In this final rule, CMS updates IPPS and LTCH PPS payment rates and finalizes support for low wage index hospitals.
In its 2020 inpatient prospective payment system (IPPS) final rule, CMS improved the accuracy of Medicare payments to low wage index hospitals, allowing the hospitals to increase pay for workers and ensuring high-quality and affordable health care for patients. In addition to updating the IPPS, the final rule also made changes to the long-term care hospital (LTCH) prospective payment system (PPS) and finalized technology policies to support innovation (Final rule, 84 FR 42044, August 16, 2019).
Changes to rural hospital wage index. Responses to the 2019 proposed rule (83 FR 20164, May 7, 2018) reflected concerns that under the current wage index system, disparities between high and low wage index hospitals are perpetuated and exacerbated (see IPPS, LTCH proposal supports new technology, raises rural hospital payments, May 3, 2019). To address these issues, CMS finalized a proposal to increase the wage index for hospitals with a wage index value below the 25th percentile. For at least four years beginning in fiscal year (FY) 2020, CMS will increase these hospitals’ wage indexes by half of the difference between the otherwise applicable wage index for that hospital and the 25th percentile wage index value over all hospitals. This will allow time for employee compensation increases to be reflected in the wage index calculation. In response to comments, CMS will make a budget neutrality adjustment to the standardized amount applied across all IPPS hospitals. CMS will also transition a 5-percent cap for FY2020 on any decrease from a hospital’s 2019 wage index.
Additionally, some hospitals have used urban to rural hospital reclassifications to inappropriately influence the rural floor wage index value, resulting in wage index disparities. CMS will address the unanticipated effects of these reclassifications by removing urban to rural hospital reclassifications from the rural floor wage index value starting in FY 2020.
Updated IPPS payment rates. CMS increased by 3.1 percent operating payment rates for general acute care hospitals successfully participating in the Hospital Inpatient Quality Reporting (IQR) Program and meaningful use of electronic health records (EHRs), reflecting a projected market basket update of 3.0 percent, reduced by a 0.4 percentage point productivity adjustment and reflecting a 0.5 percentage point increase required by legislation. CMS expects the rate changes to increase IPPS operating payments by about $3.4 billion and expects payments for new technologies to increase by 70 percent or $0.2 billion. Considering changes in uncompensated care payments, low-volume hospital payments, and capital payments, CMS projects IPPS spending to increase by about $3.8 billion or 3.0 percent in FY 2020. Individual hospitals may incur other payment adjustments, such as penalties for excess readmissions, penalties for performance under the Hospital Acquired Condition Reduction Program, and adjustments under the Hospital Value-Based Purchasing Program.

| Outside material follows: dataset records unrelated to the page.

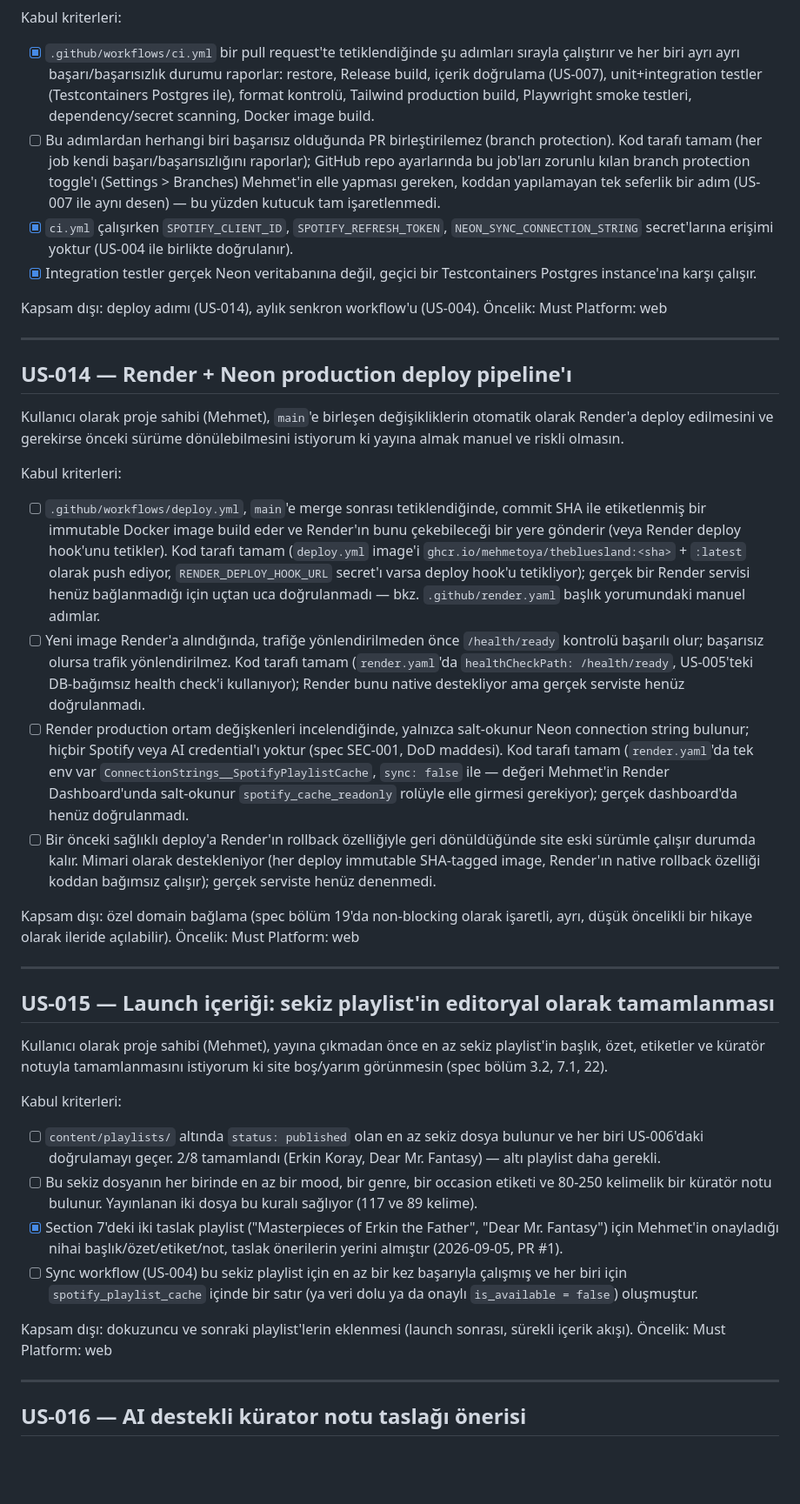
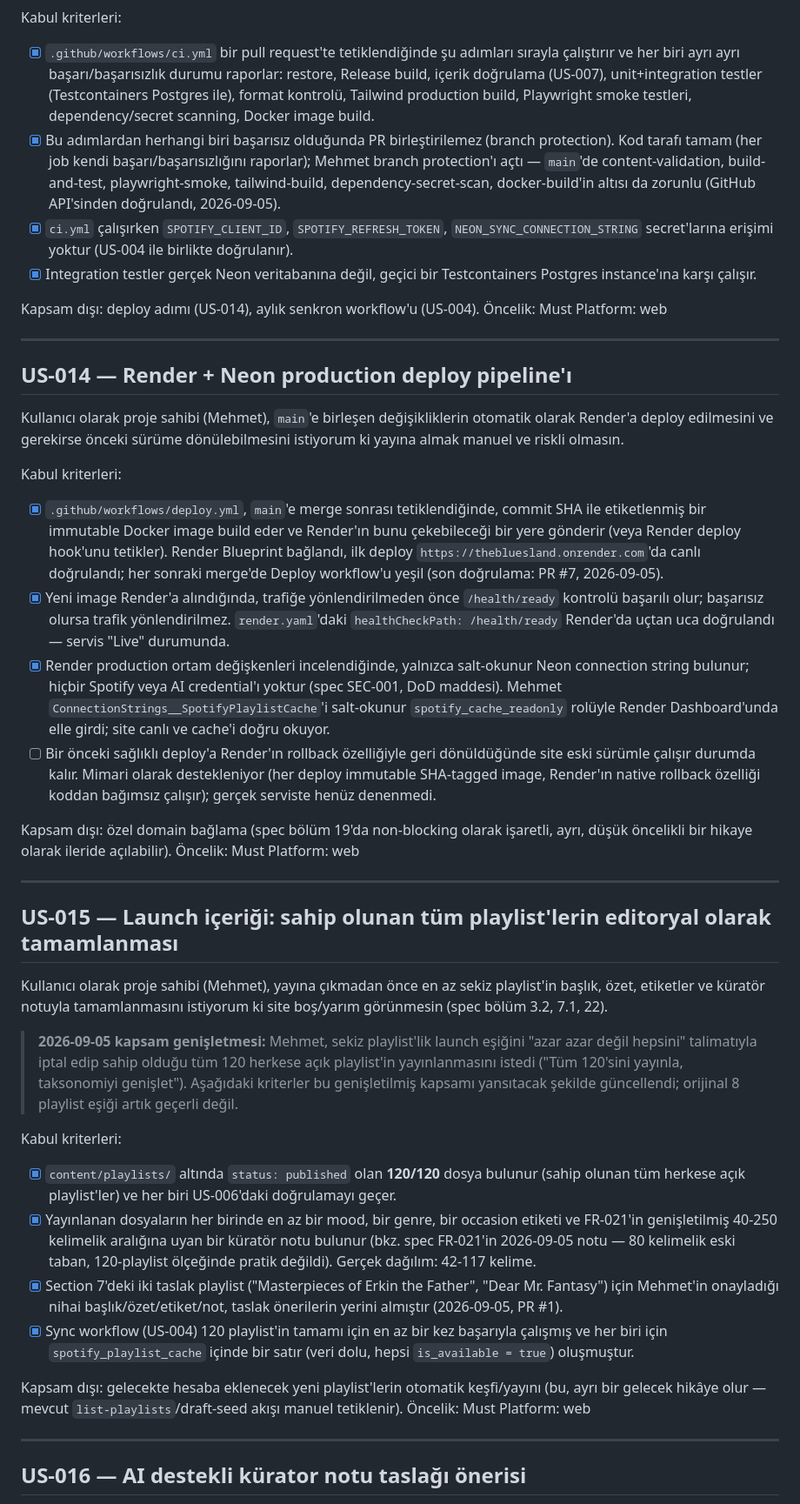
Before and after one commit to mehmetoya/thebluesland, a Markdown page: docs/product/backlog.md, the part around one of its changes. Shown at 87% size. GitHub-like rendering; blank space fills up the shorter version.

```diff
--- a/docs/product/backlog.md
+++ b/docs/product/backlog.md
@@ -337,11 +336,11 @@ Kabul kriterleri:
       doğrulama (US-007), unit+integration testler (Testcontainers Postgres ile), format kontrolü,
       Tailwind production build, Playwright smoke testleri, dependency/secret scanning, Docker
       image build.
-- [ ] Bu adımlardan herhangi biri başarısız olduğunda PR birleştirilemez (branch protection). Kod
-      tarafı tamam (her job kendi başarı/başarısızlığını raporlar); GitHub repo ayarlarında bu
-      job'ları zorunlu kılan branch protection toggle'ı (Settings > Branches) Mehmet'in elle yapması
-      gereken, koddan yapılamayan tek seferlik bir adım (US-007 ile aynı desen) — bu yüzden kutucuk
-      tam işaretlenmedi.
+- [x] Bu adımlardan herhangi biri başarısız olduğunda PR birleştirilemez (branch protection). Kod
+      tarafı tamam (her job kendi başarı/başarısızlığını raporlar); Mehmet branch protection'ı açtı
+      — `main`'de content-validation, build-and-test, playwright-smoke, tailwind-build,
+      dependency-secret-scan, docker-build'in altısı da zorunlu (GitHub API'sinden doğrulandı,
+      2026-09-05).
 - [x] `ci.yml` çalışırken `SPOTIFY_CLIENT_ID`, `SPOTIFY_REFRESH_TOKEN`,
       `NEON_SYNC_CONNECTION_STRING` secret'larına erişimi yoktur (US-004 ile birlikte doğrulanır).
 - [x] Integration testler gerçek Neon veritabanına değil, geçici bir Testcontainers Postgres
@@ -361,21 +360,18 @@ riskli olmasın.
 
 Kabul kriterleri:
 
-- [ ] `.github/workflows/deploy.yml`, `main`'e merge sonrası tetiklendiğinde, commit SHA ile
+- [x] `.github/workflows/deploy.yml`, `main`'e merge sonrası tetiklendiğinde, commit SHA ile
       etiketlenmiş bir immutable Docker image build eder ve Render'ın bunu çekebileceği bir yere
-      gönderir (veya Render deploy hook'unu tetikler). Kod tarafı tamam (`deploy.yml` image'i
-      `ghcr.io/mehmetoya/thebluesland:<sha>` + `:latest` olarak push ediyor, `RENDER_DEPLOY_HOOK_URL`
-      secret'ı varsa deploy hook'u tetikliyor); gerçek bir Render servisi henüz bağlanmadığı için
-      uçtan uca doğrulanmadı — bkz. `.github/render.yaml` başlık yorumundaki manuel adımlar.
-- [ ] Yeni image Render'a alındığında, trafiğe yönlendirilmeden önce `/health/ready` kontrolü
-      başarılı olur; başarısız olursa trafik yönlendirilmez. Kod tarafı tamam (`render.yaml`'da
-      `healthCheckPath: /health/ready`, US-005'teki DB-bağımsız health check'i kullanıyor); Render
-      bunu native destekliyor ama gerçek serviste henüz doğrulanmadı.
-- [ ] Render production ortam değişkenleri incelendiğinde, yalnızca salt-okunur Neon connection
-      string bulunur; hiçbir Spotify veya AI credential'ı yoktur (spec SEC-001, DoD maddesi). Kod
-      tarafı tamam (`render.yaml`'da tek env var `ConnectionStrings__SpotifyPlaylistCache`, `sync:
-      false` ile — değeri Mehmet'in Render Dashboard'unda salt-okunur `spotify_cache_readonly`
-      rolüyle elle girmesi gerekiyor); gerçek dashboard'da henüz doğrulanmadı.
+      gönderir (veya Render deploy hook'unu tetikler). Render Blueprint bağlandı, ilk deploy
+      `https://thebluesland.onrender.com`'da canlı doğrulandı; her sonraki merge'de Deploy workflow'u
+      yeşil (son doğrulama: PR #7, 2026-09-05).
+- [x] Yeni image Render'a alındığında, trafiğe yönlendirilmeden önce `/health/ready` kontrolü
+      başarılı olur; başarısız olursa trafik yönlendirilmez. `render.yaml`'daki
+      `healthCheckPath: /health/ready` Render'da uçtan uca doğrulandı — servis "Live" durumunda.
+- [x] Render production ortam değişkenleri incelendiğinde, yalnızca salt-okunur Neon connection
+      string bulunur; hiçbir Spotify veya AI credential'ı yoktur (spec SEC-001, DoD maddesi). Mehmet
+      `ConnectionStrings__SpotifyPlaylistCache`'i salt-okunur `spotify_cache_readonly` rolüyle Render
+      Dashboard'unda elle girdi; site canlı ve cache'i doğru okuyor.
 - [ ] Bir önceki sağlıklı deploy'a Render'ın rollback özelliğiyle geri dönüldüğünde site eski
       sürümle çalışır durumda kalır. Mimari olarak destekleniyor (her deploy immutable SHA-tagged
       image, Render'ın native rollback özelliği koddan bağımsız çalışır); gerçek serviste henüz
@@ -388,28 +384,34 @@ Platform: web
 
 ---
 
-## US-015 — Launch içeriği: sekiz playlist'in editoryal olarak tamamlanması
+## US-015 — Launch içeriği: sahip olunan tüm playlist'lerin editoryal olarak tamamlanması
 
 Kullanıcı olarak proje sahibi (Mehmet), yayına çıkmadan önce en az sekiz playlist'in başlık, özet,
 etiketler ve küratör notuyla tamamlanmasını istiyorum ki site boş/yarım görünmesin (spec bölüm 3.2,
 7.1, 22).
 
+> **2026-09-05 kapsam genişletmesi:** Mehmet, sekiz playlist'lik launch eşiğini "azar azar değil
+> hepsini" talimatıyla iptal edip sahip olduğu tüm 120 herkese açık playlist'in yayınlanmasını
+> istedi ("Tüm 120'sini yayınla, taksonomiyi genişlet"). Aşağıdaki kriterler bu genişletilmiş
+> kapsamı yansıtacak şekilde güncellendi; orijinal 8 playlist eşiği artık geçerli değil.
+
 Kabul kriterleri:
 
-- [ ] `content/playlists/` altında `status: published` olan en az sekiz dosya bulunur ve her biri
-      US-006'daki doğrulamayı geçer. 2/8 tamamlandı (Erkin Koray, Dear Mr. Fantasy) — altı playlist
-      daha gerekli.
-- [ ] Bu sekiz dosyanın her birinde en az bir mood, bir genre, bir occasion etiketi ve 80-250
-      kelimelik bir küratör notu bulunur. Yayınlanan iki dosya bu kuralı sağlıyor (117 ve 89
-      kelime).
+- [x] `content/playlists/` altında `status: published` olan **120/120** dosya bulunur (sahip
+      olunan tüm herkese açık playlist'ler) ve her biri US-006'daki doğrulamayı geçer.
+- [x] Yayınlanan dosyaların her birinde en az bir mood, bir genre, bir occasion etiketi ve
+      FR-021'in genişletilmiş 40-250 kelimelik aralığına uyan bir küratör notu bulunur (bkz.
+      spec FR-021'in 2026-09-05 notu — 80 kelimelik eski taban, 120-playlist ölçeğinde
+      pratik değildi). Gerçek dağılım: 42-117 kelime.
 - [x] Section 7'deki iki taslak playlist ("Masterpieces of Erkin the Father",
       "Dear Mr. Fantasy") için Mehmet'in onayladığı nihai başlık/özet/etiket/not, taslak
       önerilerin yerini almıştır (2026-09-05, PR #1).
-- [ ] Sync workflow (US-004) bu sekiz playlist için en az bir kez başarıyla çalışmış ve her biri
-      için `spotify_playlist_cache` içinde bir satır (ya veri dolu ya da onaylı `is_available =
-      false`) oluşmuştur.
+- [x] Sync workflow (US-004) 120 playlist'in tamamı için en az bir kez başarıyla çalışmış ve her
+      biri için `spotify_playlist_cache` içinde bir satır (veri dolu, hepsi `is_available = true`)
+      oluşmuştur.
 
-Kapsam dışı: dokuzuncu ve sonraki playlist'lerin eklenmesi (launch sonrası, sürekli içerik akışı).
+Kapsam dışı: gelecekte hesaba eklenecek yeni playlist'lerin otomatik keşfi/yayını (bu, ayrı bir
+gelecek hikâye olur — mevcut `list-playlists`/draft-seed akışı manuel tetiklenir).
 Öncelik: Must
 Platform: web
 
```
Also changed, not shown: other parts of docs/product/backlog.md (+3 -4 lines), docs/business-technical-specification.md (+5 -1 lines), docs/product/plan.md (+42 -29 lines).
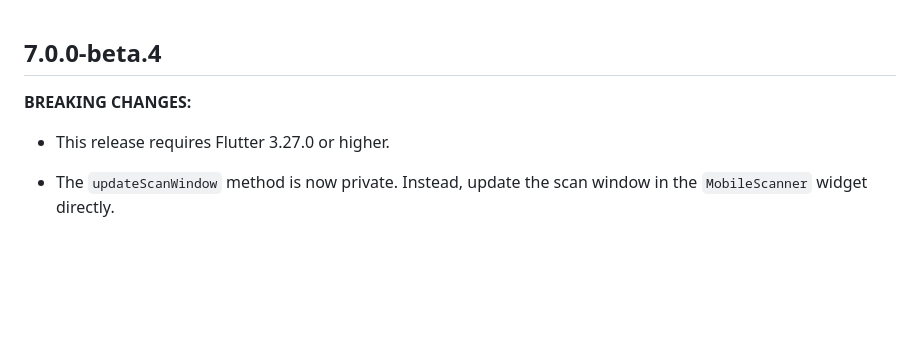
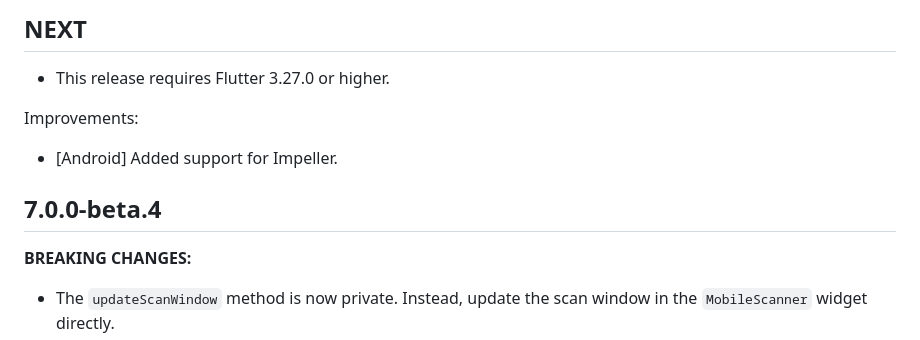
Before and after one commit to juliansteenbakker/mobile_scanner, a Markdown page: CHANGELOG.md, the part around the change. GitHub-like rendering; blank space fills up the shorter version.

Commit message:
update changelog

```diff
--- a/CHANGELOG.md
+++ b/CHANGELOG.md
@@ -1,8 +1,13 @@
+## NEXT
+
+* This release requires Flutter 3.27.0 or higher.
+
+Improvements:
+* [Android] Added support for Impeller.
+
 ## 7.0.0-beta.4
 
 **BREAKING CHANGES:**
-
-* This release requires Flutter 3.27.0 or higher.
 
 * The `updateScanWindow` method is now private. Instead, update the scan window in the `MobileScanner` widget directly.
 * The deprecated `EncryptionType.none` constant has been removed. Use `EncryptionType.unknown` instead.
```
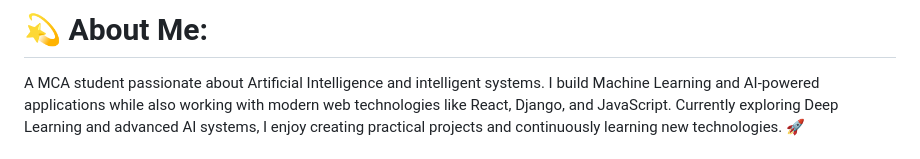
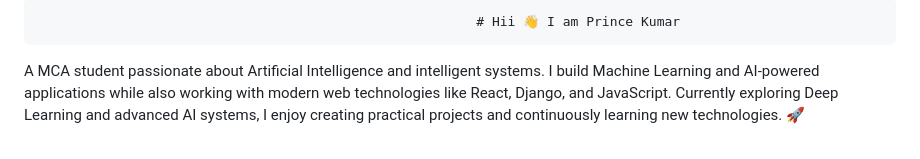
Before and after one commit to theprincepratap/theprincepratap, a Markdown page: README.md, the part around the change. GitHub-like rendering.

Commit message:
Revise introduction section in README
Updated personal introduction in README.

```diff
--- a/README.md
+++ b/README.md
@@ -1,4 +1,4 @@
-# 💫 About Me:
+                                                            # Hii 👋 I am Prince Kumar
 A MCA student passionate about Artificial Intelligence and intelligent systems. I build Machine Learning and AI-powered applications while also working with modern web technologies like React, Django, and JavaScript. Currently exploring Deep Learning and advanced AI systems, I enjoy creating practical projects and continuously learning new technologies. 🚀
 
 
```
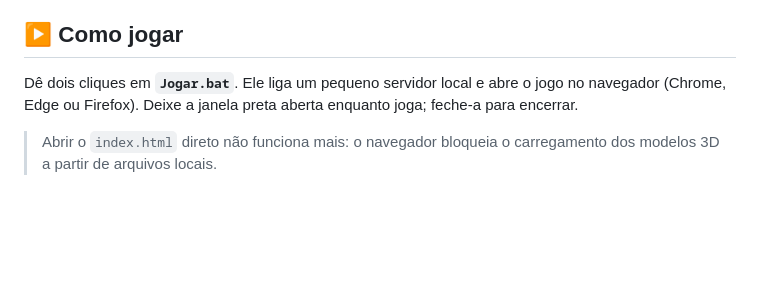
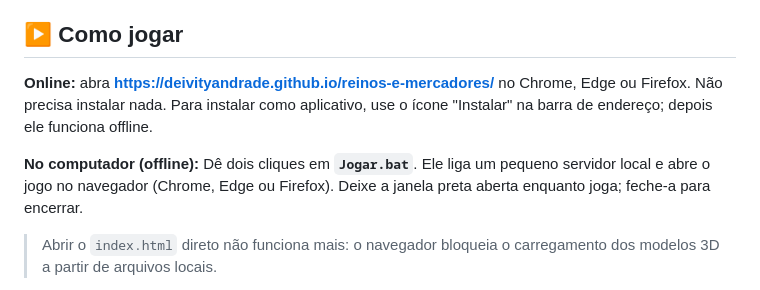
Before and after one commit to DeivityAndrade/reinos-e-mercadores, a Markdown page: README.md, the part around the change. Rendered like a GitHub page; blank space fills up the shorter version.

Commit message:
README: link do jogo online (GitHub Pages)
Co-Authored-By: Claude Opus 5.5 <noreply@anthropic.com>

```diff
--- a/README.md
+++ b/README.md
@@ -7,7 +7,9 @@ Mundo em **3D estilizado com câmera 2.5D** (Three.js), com modelos feitos por a
 
 ## ▶️ Como jogar
 
-Dê dois cliques em **`Jogar.bat`**. Ele liga um pequeno servidor local e abre o jogo no navegador (Chrome, Edge ou Firefox).
+**Online:** abra **https://deivityandrade.github.io/reinos-e-mercadores/** no Chrome, Edge ou Firefox. Não precisa instalar nada. Para instalar como aplicativo, use o ícone "Instalar" na barra de endereço; depois ele funciona offline.
+
+**No computador (offline):** Dê dois cliques em **`Jogar.bat`**. Ele liga um pequeno servidor local e abre o jogo no navegador (Chrome, Edge ou Firefox).
 Deixe a janela preta aberta enquanto joga; feche-a para encerrar.
 
 > Abrir o `index.html` direto não funciona mais: o navegador bloqueia o carregamento dos modelos 3D a partir de arquivos locais.
```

Updated LTCH PPS payment rates. Beginning FY 2016, only certain discharges received the standard federal payment amount under the LTCH PPS, with the remaining discharges receiving a relatively lower site neutral payment rate. FY 2019 marked the final year of a transition period for this policy. Thus, LTCH site neutral payment rate cases will be paid exclusively on the site neutral payment rate for discharges in cost reporting periods beginning FY 2020. Reflecting the continued implementation of the revised LTCH PPS, CMS projects LTCH PPS payments to increase by approximately 1.0 percent or $43 million. CMS expects payments for FY 2020 discharges paid using the LTCH PPS standard federal payment rate to increase by 2.7 percent after the annual update for FY 2020 of 2.5 percent. For cases continuing to transition to the site neutral payment rate, CMS expects a decrease of about 5.9 percent. The final rule also provides for a cure period before applying a payment adjustment for LTCHs that do not meet the statutorily required threshold of discharges meeting the patient criteria. Additionally, CMS finalized the adoption of two new quality measures under the LTCH Quality Reporting Program.
Technology add-on. The final rule implements a new technology add-on payment pathway for medical devices as part of the Breakthrough Devices Program receiving FDA marketing authorizations. If a medical device program has received marketing authorization from the FDA, CMS will consider the product new and not substantially similar to an existing technology for purposes of the add-on payment. The add-on payment will be 65 percent, or 75 percent for certain antimicrobials. The change will begin with applications received for new technology add-on payments for FY 2020. CMS also revised and clarified policies for the criterion used to evaluate these applications.
MainStory: TopStory FinalRules AccessNews AgencyNews GeneralNews HealthCareAcquiredConditionNews MedicalDeviceNews MedicarePartANews MedicarePartBNews QualityNews NewsFeed
Interested in submitting an article?
Submit your information to us today!Learn More
Health Reform WK-EDGE: Breaking legal news at your fingertips
Sign up today for your free trial to this daily reporting service created by attorneys, for attorneys. Stay up to date on health reform legal matters with same-day coverage of breaking news, court decisions, legislation, and regulatory activity with easy access through email or mobile app.